Improved Enforcement

If parking enforcement is inefficient or inadequate, or if fines for illegal parking are set too low, drivers may snub rules and risk a citation. Illegal parking exacerbates dangerous conditions and means there’s less available parking for paying customers. The unfortunate result is distracted driving and road rage. Cities can improve compliance by better managing enforcement personnel.[7]

For instance:

  • Monitoring the performance of parking enforcement officers (PEOs)
  • Examining and optimizing PEO schedules to align with the need for turnover
  • Creating new enforcement zones and optimized routes based on citation probabilities instead of past practices
  • Providing staff with state-of-the-art, integrated citation issuance software
  • Creating a credible deterrent through violations processing and collections

Improving Bike Lane Enforcement

Concerns about safety serve as the biggest disincentive for biking. We can make bicycling more attractive by making bike lanes safer. One way of doing that is to aggressively enforce driving or parking in these bicycle designated areas. In addition to using predictive enforcement algorithms to route enforcement personnel, autonomous enforcement using vehicles equipped with cameras and computer vision to recognize license plates and vehicles can deter illegal parking endangering cyclists.

Access and Equity

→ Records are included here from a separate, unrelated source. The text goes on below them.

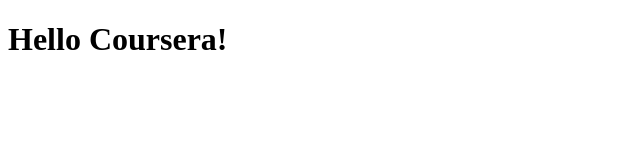
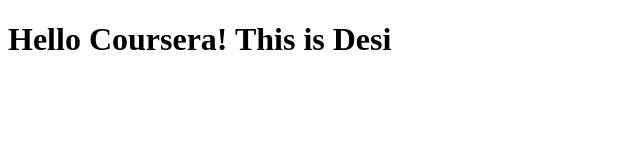
Before and after one commit to DesaredC/Coursera-HTML, a plain HTML site: page site/index.html in a window 1280 px wide. Shown: the whole page, without its empty margins (0-640 px from the left). Drawn offline with Linux system fonts and the light colour scheme.

Commit message:
Small addition to our page content.

```diff
--- a/site/index.html
+++ b/site/index.html
@@ -3,11 +3,11 @@
 <head>
 	<meta charset="utf-8">
 	<meta name="viewport" content="width=device-width, initial-scale=1">
-	<title>Hello Coursera!</title>
+	<title>Hello Coursera! This is Desi</title>
 </head>
 <body>
 	<h1>
-		Hello Coursera!
+		Hello Coursera! This is Desi
 	</h1>
 </body>
 </html>
```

Vision Zero also encompasses notions of access and equity. As The Vision Zero Network states, “Vision Zero recognizes that all people have the right to move about their communities safely. Equity is an integral part, especially to engage communities' most vulnerable and to work against over policing and inequitable enforcement.”[8] Street design must promote safe access to everyone, including pedestrians, bicyclists, transit users, and motorists. Parking, though, can serve as a valuable tool to combat accessibility issues. Cities are considering licensing underutilized metered parking spaces for alternative uses like food trucks, car-sharing, pop-up shops, temporary loading zones, valet, ride-hailing stands, and other community uses. Properly vetted and permitted, these unique uses of curbside spaces solve the accessibility quandary and improve safety in two ways:

  • Making it easy to reach a destination. Whether driving to a restaurant (valet), or grabbing a Lyft ride (dispatched from a former or part-time parking space), alternative uses for parking makes goods and services more accessible. These uses can also reduce demand and calm traffic.
  • Bringing goods and services directly to the customer. Licensing parking in creative ways could help shrink food deserts and bring healthy and fresh fare to underserved areas. Food trucks and farmers markets often use parking spaces, and expanding their reach can help create walkable and safe neighborhoods. Further, trucks are being used more frequently as pop-up shops, dog grooming, boutiques, record stores, and performance venues.

Every pedestrian and bicyclist collision is preventable. Every fatality serves as a challenge to transportation professionals to do more. While curbside management isn’t always thought of as a solution for making our roads safer, it’s an essential tool for achieving Vision Zero and congestion management in a sustainable way.